Two years later in Waterloo, Gen. John Logan issued a declaration that Decoration Day should be observed nationwide. The declaration said that May 30 would be designated as a day to decorate the graves of fallen soldiers.

In 1882, the name of the holiday was changed from Decoration Day to Memorial Day. After World War I, the holiday was expanded to remember soldiers from all American wars.

In 1971, Richard Nixon made Memorial Day a national holiday that was to be celebrated on the last Monday in May.

Our national cemetery

President Joe Biden will honor the U.S. armed forces in a wreath-laying ceremony at the Tomb of the Unknown Soldier in Arlington National Cemetery on Monday, May 30. The cemetery has been active since the Civil War.

The public is encouraged to view the ceremonies live at: dvidshub.net/webcast/28869.

You can find a list of events in Orange County here.

The tomb of the unknown soldier

The first tomb of the unknown soldier was dedicated in 1866 and contains the remains of 2,111 soldiers from the Civil War.

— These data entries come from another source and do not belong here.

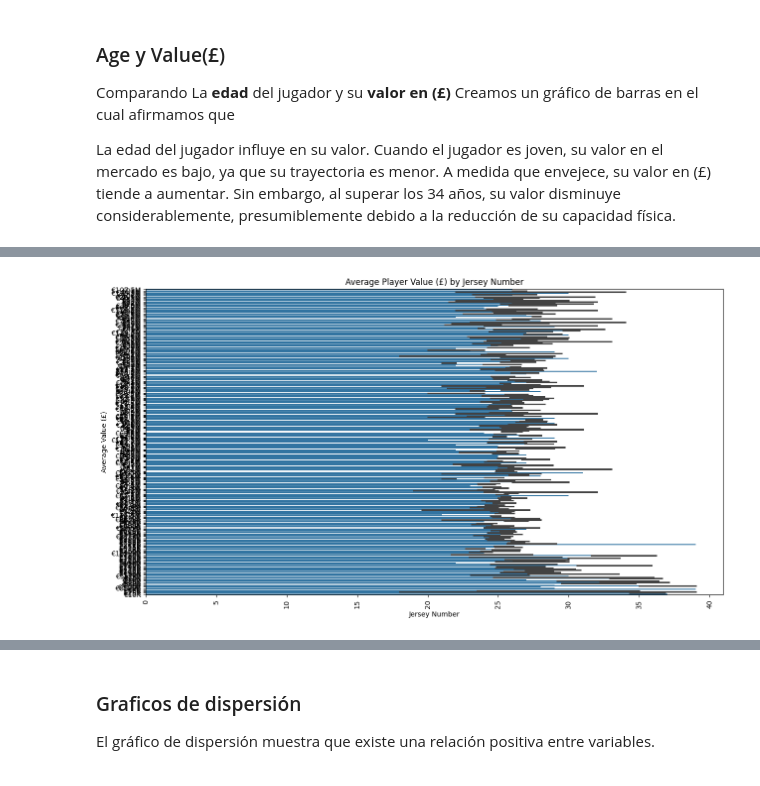
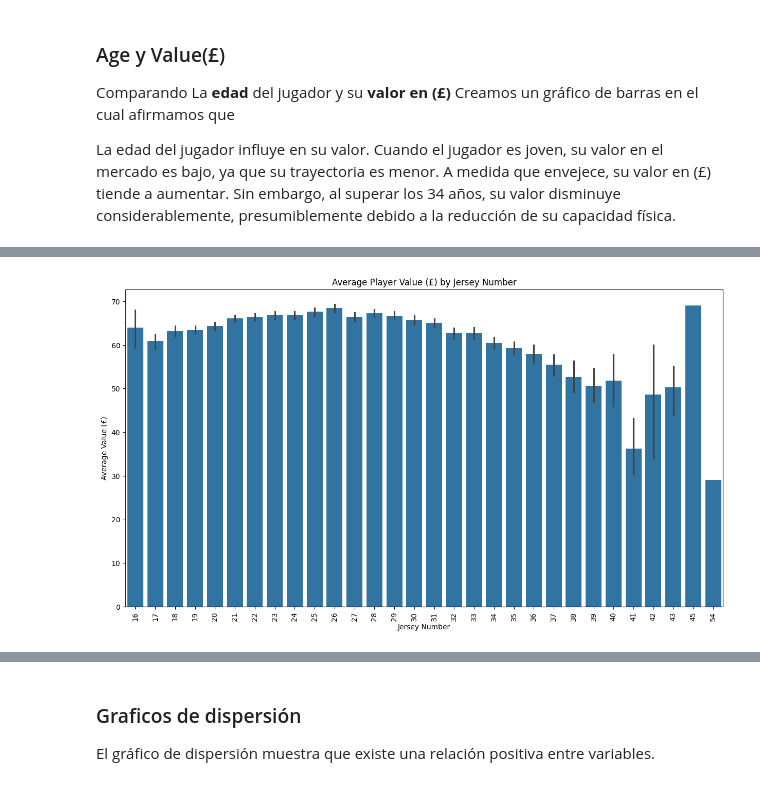
Before and after one commit to BrandonLCC/FIFA_ML_Kedro, a Jupyter notebook: machine-learning-project/notebooks/2_Data_Understanding.ipynb, the cells around one changed output, grey strips where cells are left out. Drawn from its saved outputs; the diff is of its cells as text; code cells hidden in the pictures.

```diff
--- a/machine-learning-project/notebooks/2_Data_Understanding.ipynb
+++ b/machine-learning-project/notebooks/2_Data_Understanding.ipynb
@@ -288,3 +288,35 @@ FIFA20_df[FIFA20_df.duplicated()]
 [interactive output not drawn]
 |  | ID | Name | Age | Photo | Nationality | Flag | Overall | Potential | Club | Club Logo | ... |
 0 rows × 65 columns
+# %%
+import re
+import numpy as np
+import pandas as pd
+
+def money_to_number(s):
+    """Convierte cadenas como '€110.5M', '€500K', '€1.2B' o strings numéricos a float (euros)."""
+    if pd.isna(s):
+        return np.nan
+    if isinstance(s, (int, float)):
+        return float(s)
+    s = str(s).strip().replace('€','').replace('£','').replace(' ','')
+    if s == '':
+        return np.nan
+    try:
+        if s.endswith('M'):
+            return float(s[:-1]) * 1e6
+        if s.endswith('K'):
+            return float(s[:-1]) * 1e3
+        if s.endswith('B'):
+            return float(s[:-1]) * 1e9
+        # si no termina con M/K/B, quitar cualquier caracter no numérico (excepto el punto) y convertir
+        return float(re.sub(r'[^\d.]', '', s))
+    except:
+        return np.nan
+
+# Aplicación del método a las columnas monetarias del DataFrame, por ejemplo:
+for col in ['Value', 'Wage', 'Release Clause']:
+    if col in FIFA22_df.columns:
+        newc = col + '_num'
+        FIFA22_df[newc] = FIFA22_df[col].apply(money_to_number)
+        print(f"Se creó {newc} a partir de {col} - no nulos:", FIFA22_df[newc].notna().sum())
@@ -402,18 +503,11 @@ Name: Value, Length: 16710, dtype: object
 # %%
 plt.figure(figsize=(15, 8))
-#sns.barplot(x='Age', y='Value(£)', data=FIFA19_df)
-
-#sns.barplot(x='Age', y='Value(£)', data=FIFA20_df)
-
-sns.barplot(x='Age', y='Value(£)', data=FIFA22_df)
-
+sns.barplot(x='Age', y='Agility', data=FIFA22_df)
 plt.title('Average Player Value (£) by Jersey Number')
 plt.xlabel('Jersey Number')
 plt.ylabel('Average Value (£)')
 plt.xticks(rotation=90)
 plt.show()
-
-#(No eliminar)
 # %% [output]
 [interactive output not drawn]
-[figure, old version]
+[figure, new version]
```
Also changed, not shown: parts of 24 cells of this notebook, 1 other file.
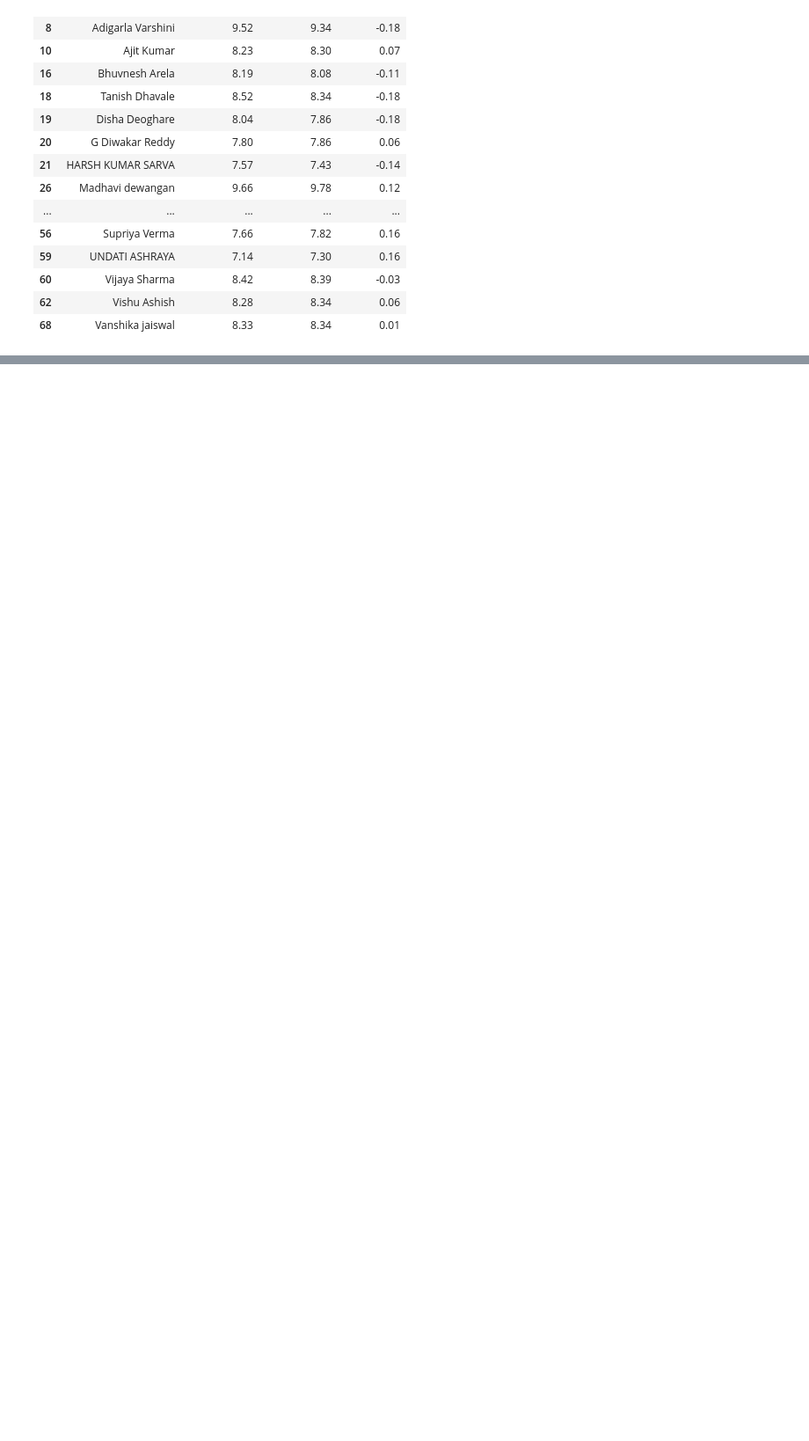
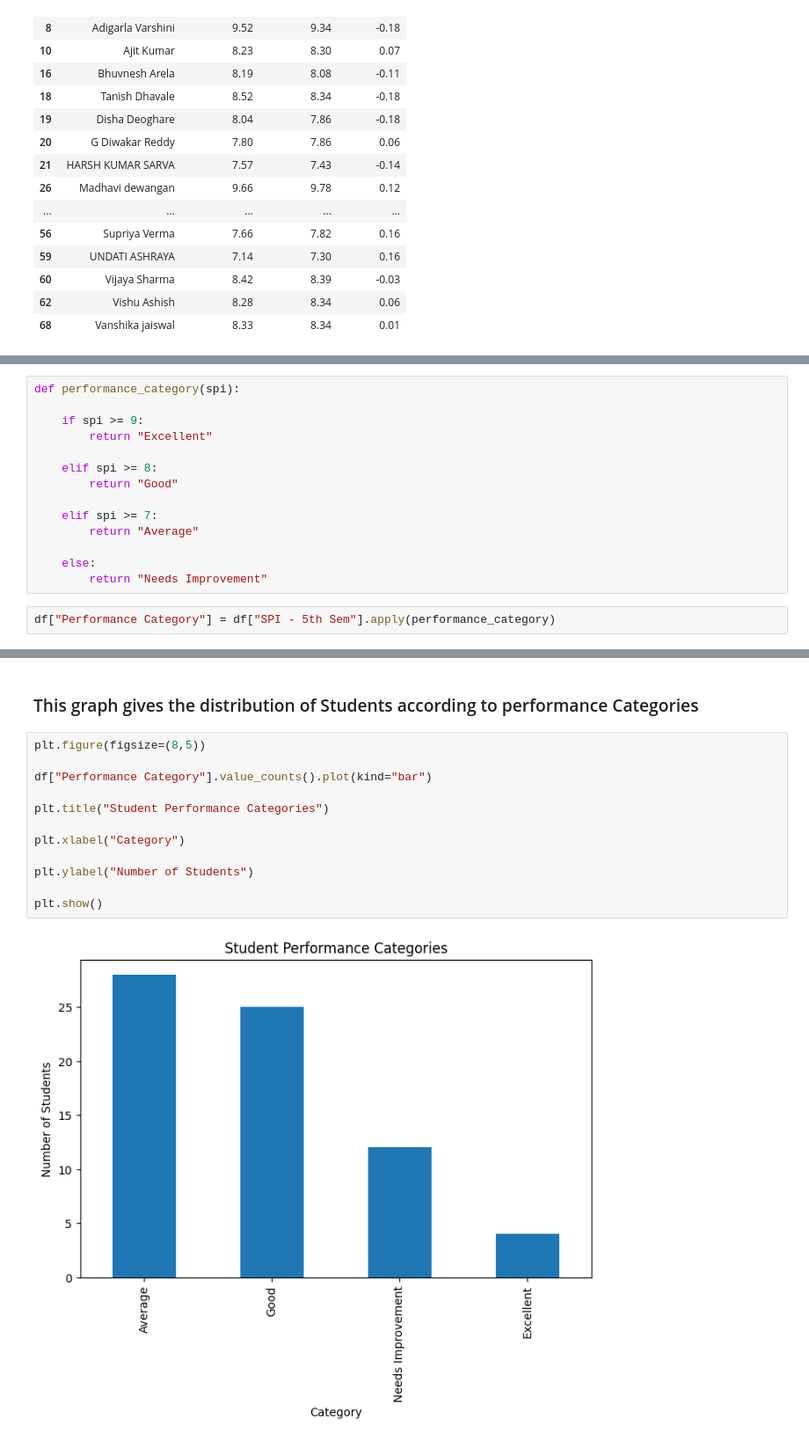
Before and after one commit to niya005/Class-Result-Analysis, a Jupyter notebook: class_result_analysis.ipynb, the cells around one changed output, grey strips where cells are left out. Shown at 88% size. Saved outputs shown, nothing was run; the diff lists cells and outputs as text; blank space fills up the shorter version.

Commit message:
Performance Catergorization

```diff
--- a/class_result_analysis.ipynb
+++ b/class_result_analysis.ipynb
@@ -303,0 +306,16 @@ df[abs(df["SPI Change"]) < 0.2][["STUDENT NAME", "SPI - 5th Sem", "SPI - 6th Sem
+# %%
+def performance_category(spi):
+
+    if spi >= 9:
+        return "Excellent"
+
+    elif spi >= 8:
+        return "Good"
+
+    elif spi >= 7:
+        return "Average"
+
+    else:
+        return "Needs Improvement"
+# %%
+df["Performance Category"] = df["SPI - 5th Sem"].apply(performance_category)
@@ -303,0 +345,16 @@ df[abs(df["SPI Change"]) < 0.2][["STUDENT NAME", "SPI - 5th Sem", "SPI - 6th Sem
+# %% [markdown]
+### This graph gives the distribution of Students according to performance Categories
+# %%
+plt.figure(figsize=(8,5))
+
+df["Performance Category"].value_counts().plot(kind="bar")
+
+plt.title("Student Performance Categories")
+
+plt.xlabel("Category")
+
+plt.ylabel("Number of Students")
+
+plt.show()
+# %% [output]
+[figure, added]
```
Also changed, not shown: parts of 4 cells of this notebook.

The tomb is in what was the rose garden of the Arlington House, which was once Confederate Gen. Robert E. Lee’s home.

Needing more room

In September 2021, a groundbreaking ceremony was held to inaugurate construction of the Arlington National Cemetery Southern Expansion and the Federal Highways Administration Defense Access Road construction projects.

The combined projects will support the expansion of Arlington National Cemetery by realigning the roads near the site of the Old Navy Annex, and adding roughly 50 acres to the cemetery and 80,000 burial spaces.

Other national memorials

Timeline of memorials in the National Mall in Washington, D.C.1982: Vietnam Veterans Memorial opens

1993: Vietnam Women’s Memorial opens

1995: Korean War Memorial opens

2004: World War II Memorial opens

Vietnam Veterans Memorial

The memorial is free and open 24 hours a day.

The memorial includes the names of more than 58,000 servicemen and women who gave their lives in service in the Vietnam War.

The memorial includes the Vietnam Veterans Memorial wall, the Three Servicemen statue and the Vietnam Women’s Memorial.

The memorial was dedicated on Nov. 13, 1982, as part of a five-day ceremony that began Nov. 10, presided over by President Ronald Reagan, and which involved a procession of tens of thousands of Vietnam War veterans. About two years later the Three Soldiers statue was dedicated.

Korean War Veterans Memorial

The National Park Service and the Korean War Veterans Memorial Foundation are rehabilitating the 25-year-old memorial and started construction on the Wall of Remembrance. The Wall of Remembrance is a new, permanent addition to the memorial and will include the names of 36,574 American servicemen and more than 7,200 members of the Korean Augmentation to the U.S. Army who gave their lives defending the people of South Korea.

The memorial has a walled triangle with 19 stainless steel statues designed by Frank Gaylord. Each statue is taller than 7 feet tall. The statues face the Pool of Remembrance, a shallow circular pool 30 feet in diameter lined with black granite and surrounded by a grove of linden trees with benches.

The World War II Memorial

It honors the service of 16 million members of the armed forces of the U.S., the support of countless millions on the home front, and the ultimate sacrifice of 405,399 Americans. It opened May 29, 2004, with a four-day reunion of veterans.

Designed by the former chief of the Rhode Island School of Design, Friedrich St. Florian, the memorial illustrates the clear relationship between the homefront and the battlefront. It has 24 bronze bas-relief panels that flank the ceremonial entrance. Two massive victory pavilions chronicle the efforts Americans undertook to win the war. A wall of 4,048 gold stars reminds all of the supreme sacrifice made by more than 400,000 Americans to make that victory possible.

Desert Storm and Desert Shield Memorial

A new national monument to be built at the National Mall is expected to break ground this year, with dedication of the completed memorial in 2023. To learn more, go to ndswm.org

Sources: The Memorial Day Foundation, Congressional Medal of Honor Society, Department of Defense, Center for Military Readiness, National Park Service, Arlington National Cemetery Photos from the Department of Defense and National Park Service